'Found people find people' which I quoted in my sermon.

I've nicked that phrase lock stock and barrel and am quoting it everywhere I go. Hope that's OK Perry :)

Thursday, October 23, 2014

Two shots in my arm

A couple of posts at have really given me a shot in the arm today. It was very timely.

1. A leader must be a reader

2. How to reignite ministry passion

How to be useful to God

From BiOY today:

'He is one of my great heroes of faith. He was a model of godliness, faith and humility. God used him greatly. When he died in 1982, his executors were unable to trace a single member of his family still living. No one came forward claiming to be even a distant relation.

Yet, The Times obituary about him rightly noted that his influence within the Church of England during the previous fifty years was probably greater than any of his contemporaries. John Stott, who was one of the numerous influential Christian leaders whom he led to faith in Christ, said of him: ‘Those who knew him well and those who worked with him never expect to see his like again; for rarely can anyone have meant so much to so many as this quietly spoken, modest and deeply spiritual man.’
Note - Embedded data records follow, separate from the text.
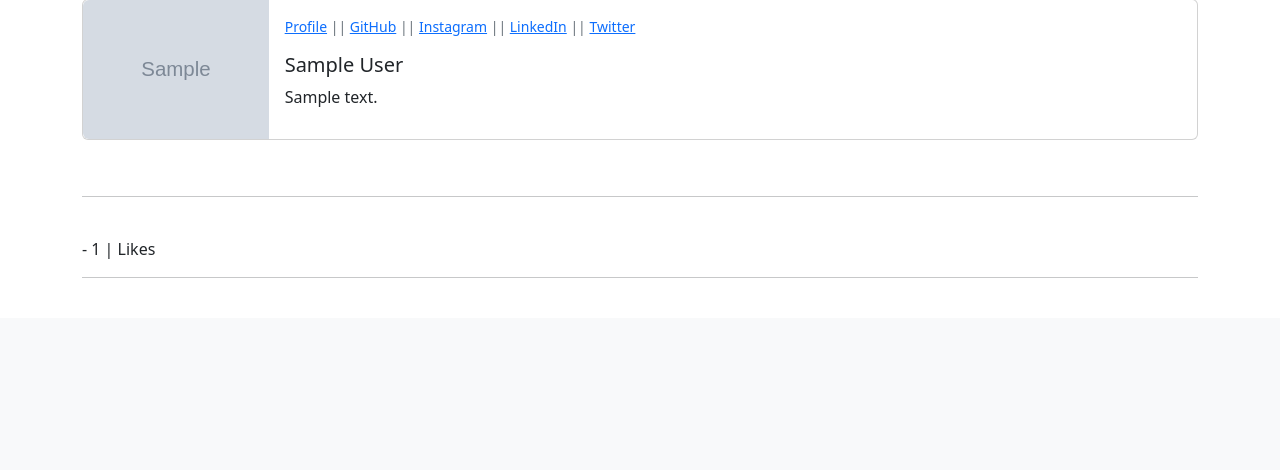
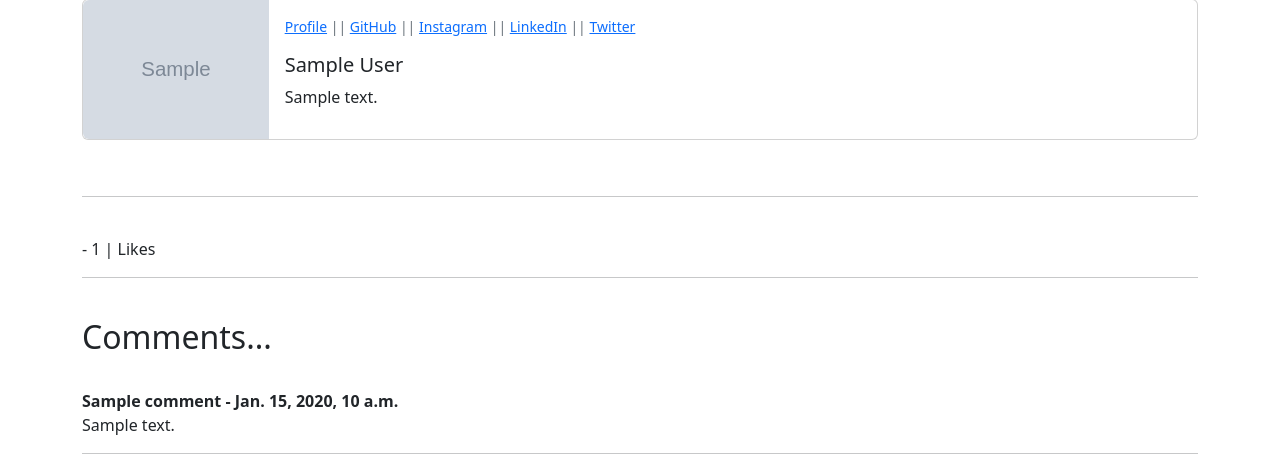
Before and after one commit to JonEast87/Django_Blog, a Django app: template JonsBlog/templates/article_details.html in a window 1280 px wide. Shown: the part 653-1123 px from the top of the page. Before the commit the page ends 931 px from the top, so only its background shows below. Run offline with Django 3.2, Linux system fonts and the light colour scheme; the template is opened without the code that fills it: most values are stand-ins (such as "Sample title", 1, 10 or a date in 2020); grey boxes marked "Sample" are stand-in pictures.

Commit message:
added a comment post function, will now work on creating a view for it

```diff
--- a/JonsBlog/admin.py
+++ b/JonsBlog/admin.py
@@ -1,8 +1,9 @@
 from django.contrib import admin
 
-from .models import Post, Category, Profile
+from .models import Post, Category, Profile, Comment
 
 # Register your models here.
 admin.site.register(Post)
 admin.site.register(Category)
 admin.site.register(Profile)
+admin.site.register(Comment)
--- a/JonsBlog/templates/article_details.html
+++ b/JonsBlog/templates/article_details.html
@@ -90,4 +90,18 @@
 <br/>
 <hr>
 <br/>
+
+<h2>Comments...</h2>
+{% if not post.comments.all %}
+No Comments Yet...<a href="#">Add One Here</a>
+{% else %}
+{% for comment in post.comments.all %}
+        <br/>
+        <strong>{{ comment.name }} - {{ comment.date_added }}</strong>
+        <br/>
+{{ comment.body }}
+        <hr>
+{% endfor %}
+{% endif %}
+
 {% endblock %}
```
Also changed, not shown: JonsBlog/models.py (+10 -0 lines), JonsBlog/migrations/0014_comment.py (added), db.sqlite3.
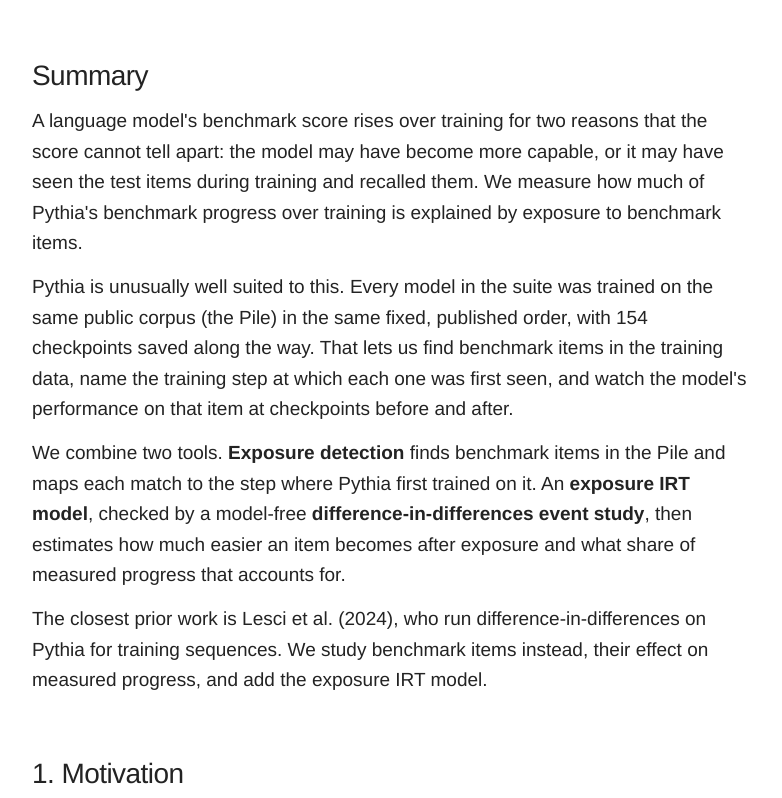
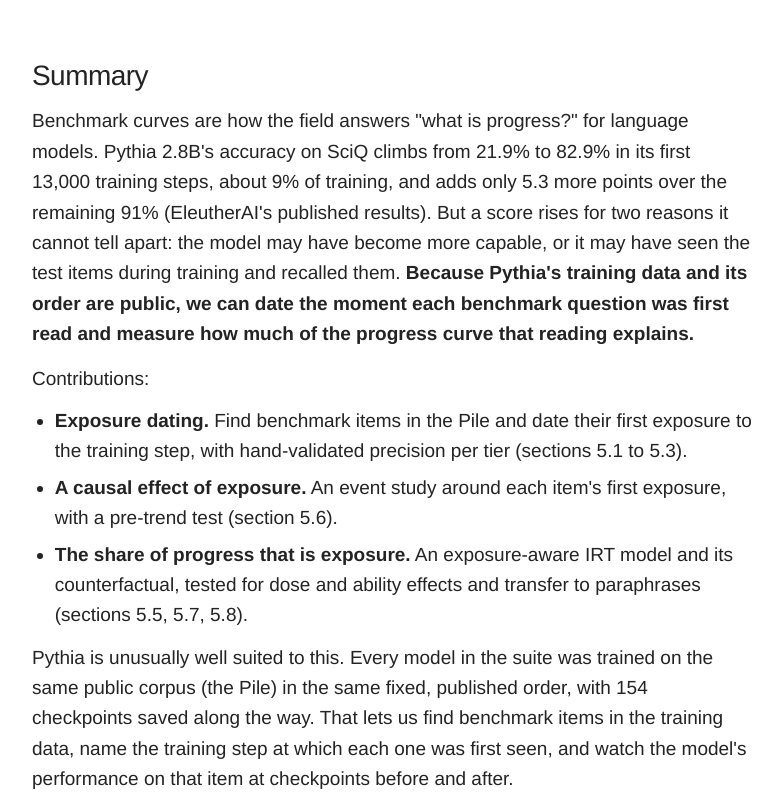
Before and after one commit to Eternal128/ProjectX, a plain HTML site: page site/proposal.html in a window 1280 px wide. Shown: the part 530-1328 px from the top of the page, without its empty margins (248-1030 px from the left). Drawn offline with Linux system fonts and the light colour scheme; a web font is replaced by a local one.

Commit message:
Add a writing guide and paper outline, set above past ProjectX winners
- docs/writing_guide.md: what four ProjectX winning papers share (Toronto,
  Michigan and Cornell 2020; McGill 2024), where each fell short, and the
  higher standard this paper is held to: intervals on every estimate, a
  naive baseline, causal language only with a passed pre-trend test,
  failed hypotheses reported, no overclaiming. Ends with a pre-submission
  checklist.
- docs/paper_outline.md: the paper's section-by-section skeleton, with a
  draft opening built on real published Pythia numbers.
- AGENTS.md: a "Writing the paper" section so every future write-up follows
  the guide.
- docs/proposal.md: the summary now opens with the theme, a real number,
  a bolded thesis and three contributions, as the guide requires.

```diff
--- a/site/proposal.html
+++ b/site/proposal.html
@@ -26,10 +26,22 @@
 is logged with a date and reason in <a href="https://github.com/Eternal128/ProjectX/blob/main/docs/prereg_changes.md"><code>prereg_changes.md</code></a>.</p>
 
 <h2 id="summary">Summary</h2>
-<p>A language model's benchmark score rises over training for two reasons that the score cannot tell
-apart: the model may have become more capable, or it may have seen the test items during training and
-recalled them. We measure how much of Pythia's benchmark progress over training is explained by
-exposure to benchmark items.</p>
+<p>Benchmark curves are how the field answers "what is progress?" for language models. Pythia 2.8B's
+accuracy on SciQ climbs from 21.9% to 82.9% in its first 13,000 training steps, about 9% of training,
+and adds only 5.3 more points over the remaining 91% (EleutherAI's published results). But a score
+rises for two reasons it cannot tell apart: the model may have become more capable, or it may have
+seen the test items during training and recalled them. <strong>Because Pythia's training data and its order
+are public, we can date the moment each benchmark question was first read and measure how much of the
+progress curve that reading explains.</strong></p>
+<p>Contributions:</p>
+<ul>
+<li><strong>Exposure dating.</strong> Find benchmark items in the Pile and date their first exposure to the training
+  step, with hand-validated precision per tier (sections 5.1 to 5.3).</li>
+<li><strong>A causal effect of exposure.</strong> An event study around each item's first exposure, with a pre-trend
+  test (section 5.6).</li>
+<li><strong>The share of progress that is exposure.</strong> An exposure-aware IRT model and its counterfactual,
+  tested for dose and ability effects and transfer to paraphrases (sections 5.5, 5.7, 5.8).</li>
+</ul>
 <p>Pythia is unusually well suited to this. Every model in the suite was trained on the same public
 corpus (the Pile) in the same fixed, published order, with 154 checkpoints saved along the way. That
 lets us find benchmark items in the training data, name the training step at which each one was
```
Also changed, not shown: 4 other files.
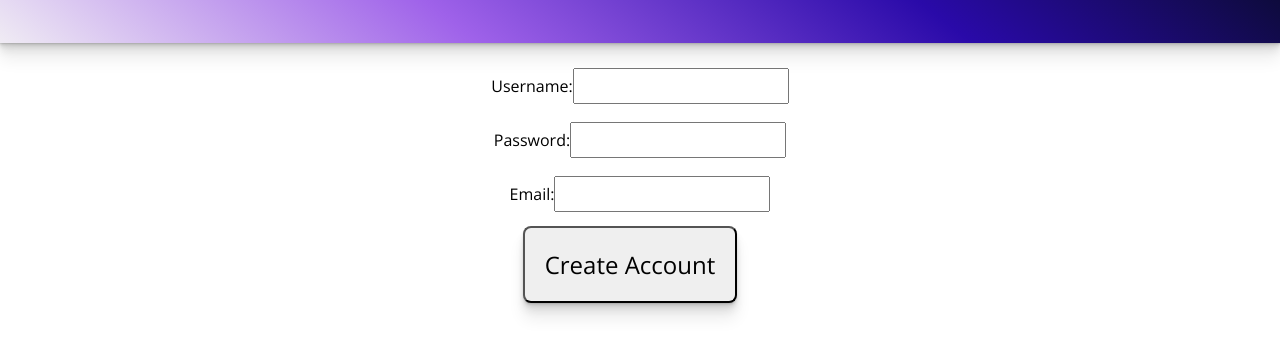
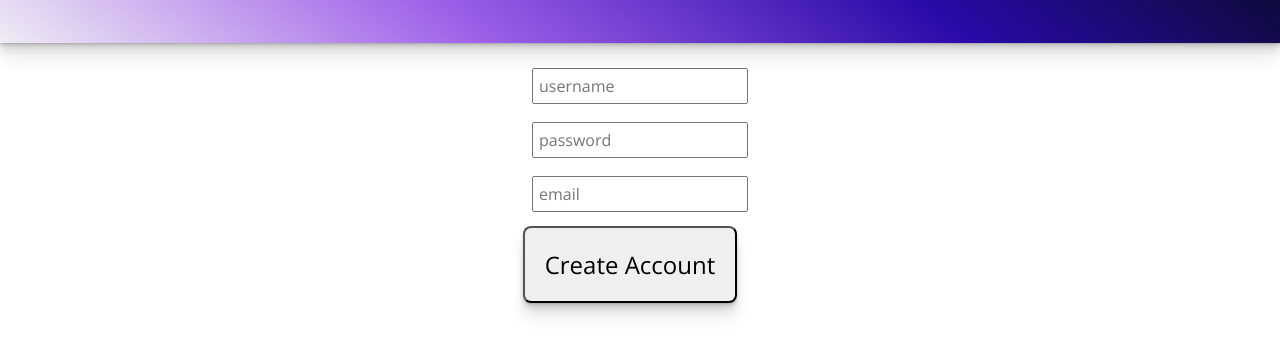
Before and after one commit to bmurcia94/CIS440_Build1, a website: page signuptest.html in a window 1280 px wide. Shown: the part 91-446 px from the top of the page. Drawn offline with nearby package versions, Linux system fonts and the light colour scheme.

Commit message:
Visual Update

```diff
--- a/signuptest.html
+++ b/signuptest.html
@@ -16,18 +16,15 @@
 <main>
     <form id="accountForm" action="/submit_form" method="POST">
         <div class="button-container">
-        <label for="userName">Username:</label>
-        <input class="inputfield" type="text" id="userName" name="userName" required><br><br>
+        <input class="inputfield" type="text" id="userName" name="userName" placeholder="username" required><br><br>
         </div>
 
         <div class="button-container">
-        <label for="userPassword">Password:</label>
-        <input class="inputfield" type="password" id="userPassword" name="userPassword" required><br><br>
+        <input class="inputfield" type="password" id="userPassword" name="userPassword" placeholder="password" required><br><br>
         </div>
 
         <div class="button-container">
-        <label for="userEmail">Email:</label>
-        <input class="inputfield" type="email" id="userEmail" name="userEmail" required><br><br>
+        <input class="inputfield" type="email" id="userEmail" name="userEmail" placeholder="email" required><br><br>
         </div>
 
         <div class="button-container">
```
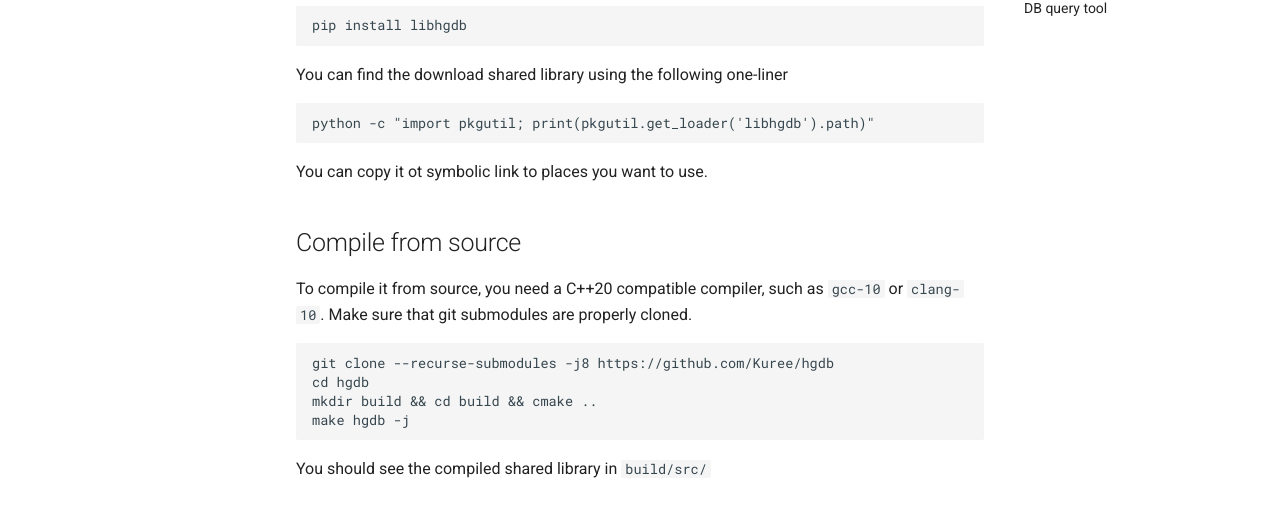
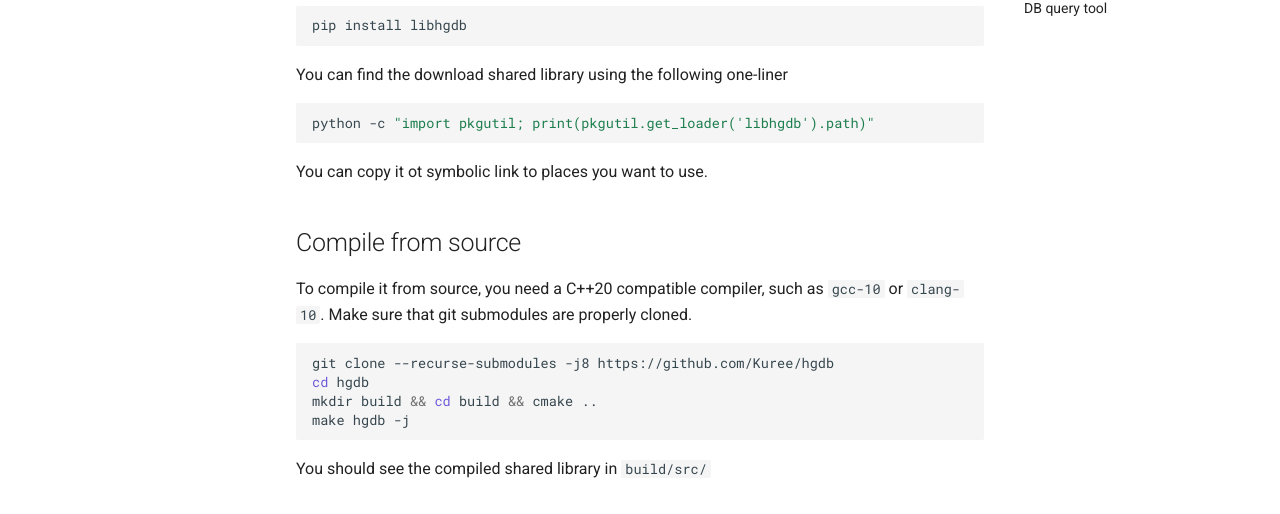
Before and after one commit to Kuree/hgdb, an MkDocs documentation site: the page built from docs/usage.md, in a window 1280 px wide and 900 px high. Shown: the part 292-806 px from the top of the window. Built offline with MkDocs 1.6.1 and Material for MkDocs 9.7.7, drawn with Linux system fonts in a browser that asks for light colours.

```diff
--- a/mkdocs.yml
+++ b/mkdocs.yml
@@ -11,6 +11,9 @@ nav:
 markdown_extensions:
   - attr_list
   - md_in_html
+  - admonition
+  - pymdownx.details
+  - pymdownx.superfences
 
 plugins:
   - mkdocs-video:
```
Also changed, not shown: docs/debugger.md (+17 -0 lines).
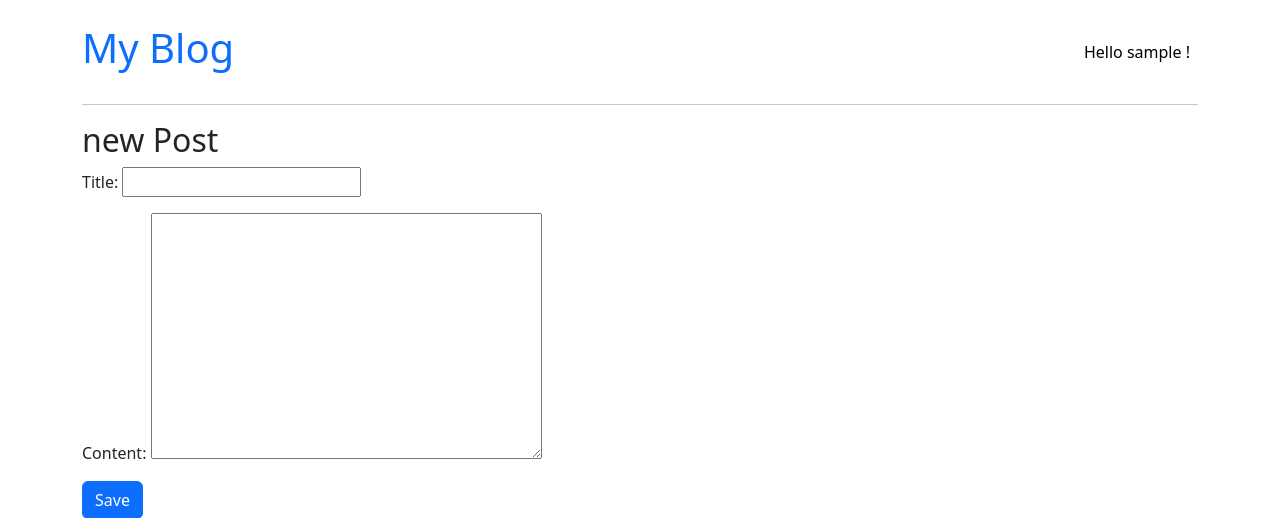
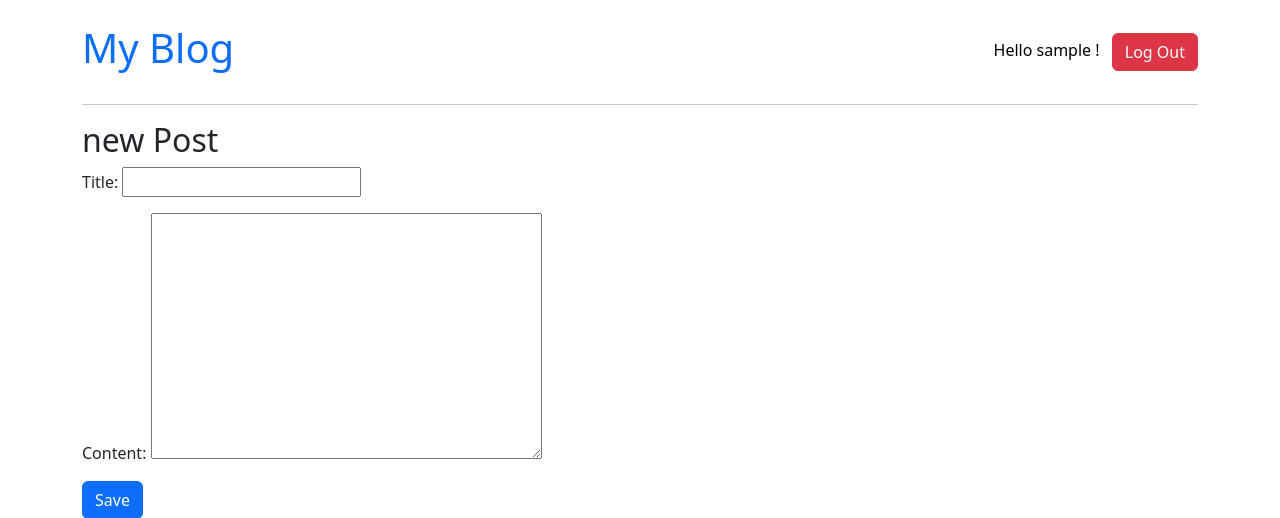
Before and after one commit to SmittGevariya/django-blog-project, a Django app: page /post/new/ in a window 1280 px wide. Shown: the top 518 px of the page. Run offline with Django 5.2, Linux system fonts and the light colour scheme; the visitor is signed in with stand-in values (Sample User, id 1).

Commit message:
feat : add logout functionality

```diff
--- a/blog_project/blog_project/settings.py
+++ b/blog_project/blog_project/settings.py
@@ -13,6 +13,8 @@ https://docs.djangoproject.com/en/5.2/ref/settings/
 from decouple import config
 from pathlib import Path
 import os
+
+from django.conf.global_settings import LOGOUT_REDIRECT_URL
 # Build paths inside the project like this: BASE_DIR / 'subdir'.
 BASE_DIR = Path(__file__).resolve().parent.parent
 
@@ -126,3 +128,4 @@ STATIC_URL = 'static/'
 DEFAULT_AUTO_FIELD = 'django.db.models.BigAutoField'
 
 LOGIN_REDIRECT_URL = '/'
+LOGOUT_REDIRECT_URL='/'
--- a/blog_project/blog_project/urls.py
+++ b/blog_project/blog_project/urls.py
@@ -23,5 +23,6 @@ urlpatterns = [
     path('admin/', admin.site.urls),
     path('signup/',post_views.signup,name='signup'),
     path('login/',auth_views.LoginView.as_view(template_name='registration/login.html'),name='login'),
+    path('logout/',auth_views.LogoutView.as_view(),name='logout'),
     path('',include('posts.urls')),
 ]
--- a/blog_project/templates/layout.html
+++ b/blog_project/templates/layout.html
@@ -14,6 +14,10 @@
             <div>
                 {% if user.is_authenticated %}
                 <p class='d-inline me-2 font-bold text-black'>Hello {{user.username}} !</p>
+                <form action="{% url 'logout'%}" method='POST' class='d-inline'>
+                    {% csrf_token %}
+                    <button type='submit' class='btn btn-danger'>Log Out</button>
+                </form>
                 {% else %}
                 <a href="{% url 'login'%}" class='btn btn-primary'>Log In</a>
                 <a href="{% url 'signup'%}" class='btn btn-info'>Sign Up</a>
```
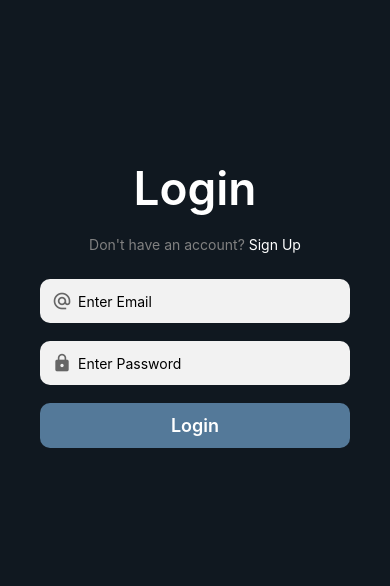
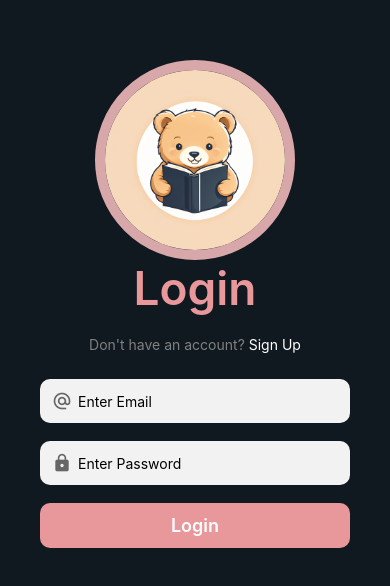
Before and after one commit to jc-c1/DreamLand, a React Native app: screen / in a window 390 px wide. Shown: the part 112-698 px from the top of the page. Built offline with nearby package versions, Linux system fonts and the light colour scheme; no server answers; what cohere-ai would draw is missing.

Commit message:
changed the log in page color

```diff
--- a/components/user/logIn.js
+++ b/components/user/logIn.js
@@ -14,6 +14,8 @@ import { auth } from '../../config/firebase';
 export const LogIn = ({ setPage }) => {
     const [email, setEmail] = useState("");
     const [password, setPassword] = useState("");
+    const logoImg = require("../../assets/Img/AppIcon.jpeg");
+
 
     const loginUser = () => {
       signInWithEmailAndPassword(auth, email, password)
@@ -27,8 +29,10 @@ export const LogIn = ({ setPage }) => {
 
     return (
       <View style={styles.container}>
+          <View style={styles.profileContainer}>
+            <Image source={logoImg} style={styles.logoImage} resizeMode="contain" />
+          </View>
         <Text style={styles.title}>Login</Text>
-
         <Text style={styles.signUp}>
           Don't have an account?
           <Text style={styles.signUpText} onPress={() => setPage("signup")}>
@@ -92,7 +96,7 @@ export const LogIn = ({ setPage }) => {
       marginBottom: 12,
       marginTop: 6,
       padding: 12,
-      backgroundColor: "#547999",
+      backgroundColor: "#e8979a",
       borderRadius: 10,
     },
     inputUsername: {
@@ -120,7 +124,7 @@ export const LogIn = ({ setPage }) => {
       fontWeight: "600",
       marginBottom: 20,
       fontSize: 46,
-      color: "white",
+      color: "#e8979a",
     },
     inputboxes: {
       width: 310,
@@ -139,4 +143,11 @@ export const LogIn = ({ setPage }) => {
       resizeMode: 'contain',
       height: 200
     },
+    logoImage: {
+      width: 200,
+      height: 200,
+      borderRadius: 135,
+      borderColor: '#d8a7a9',
+      borderWidth: 10,
+    },
   });
```
Also changed, not shown: assets/Img/AppIcon.jpeg (added).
Why was this man, the Reverend E.J.H. Nash – better known as ‘Bash’ – so useful to God? How can we be useful to God? It is no secret, the Bible tells us how.

St Paul writes, ‘In a well-furnished kitchen there are not only crystal goblets and silver platters, but waste cans and compost buckets – some containers used to serve fine meals, others to take out the garbage. Become the kind of container God can use to present any and every kind of gift to his guests for their blessing’ (2 Timothy 2:20–21, MSG).

John Stott writes, ‘No higher honour could be imagined than to be an instrument in the hand of Jesus Christ, to be at his disposal for the furtherance of his purposes, to be available whenever wanted for his service.’ Being useful to God starts with dedicating your life to him and re-dedicating it regularly to his service.'

Wednesday, October 22, 2014

Shrink: Fruitful or Faithful?

I have been chewing over the question of whether we are called to be faithful or fruitful. Chris Hodges suggested that God doesn't call us to be faithful but fruitful when I heard him speak and he echoes this in his book 'Four cups'. An alternate view, offered in a book I am currently reading called 'Shrink' suggests being faithful is what counts.

'I have become convinced that the Christian leader's first job is to become a good and virtuous human being and a good and virtuous leader, and then to leave questions of growth and perceived success in the hands of God. Sometimes all God requires is to do the small things faithfully for the rest of his or her life. How many of us have the tools to even imagine that, much less carry it off?'

Shrink, Tim Shuttle, Page 26

The size of any particular church is somewhat incidental if in order to grow it you have to forfeit your marriage, your kids walk with Jesus or your Sabbath. Does anyone care that Mars Hill now has less than half of the congregation that it had six weeks ago? What does matter is that for a variety of reasons their pastor failed to finish the race well with devastating consequences for him, his church and his family. He was at Gateway Church over the weekend and he tells the throng that he's healing up and taking some time out.

I am enjoying reading 'Shrink' which captures many of the tensions for those of us who both long to see the church grow, whilst also wanting to preserve our sanity, health and passion for Jesus along the way.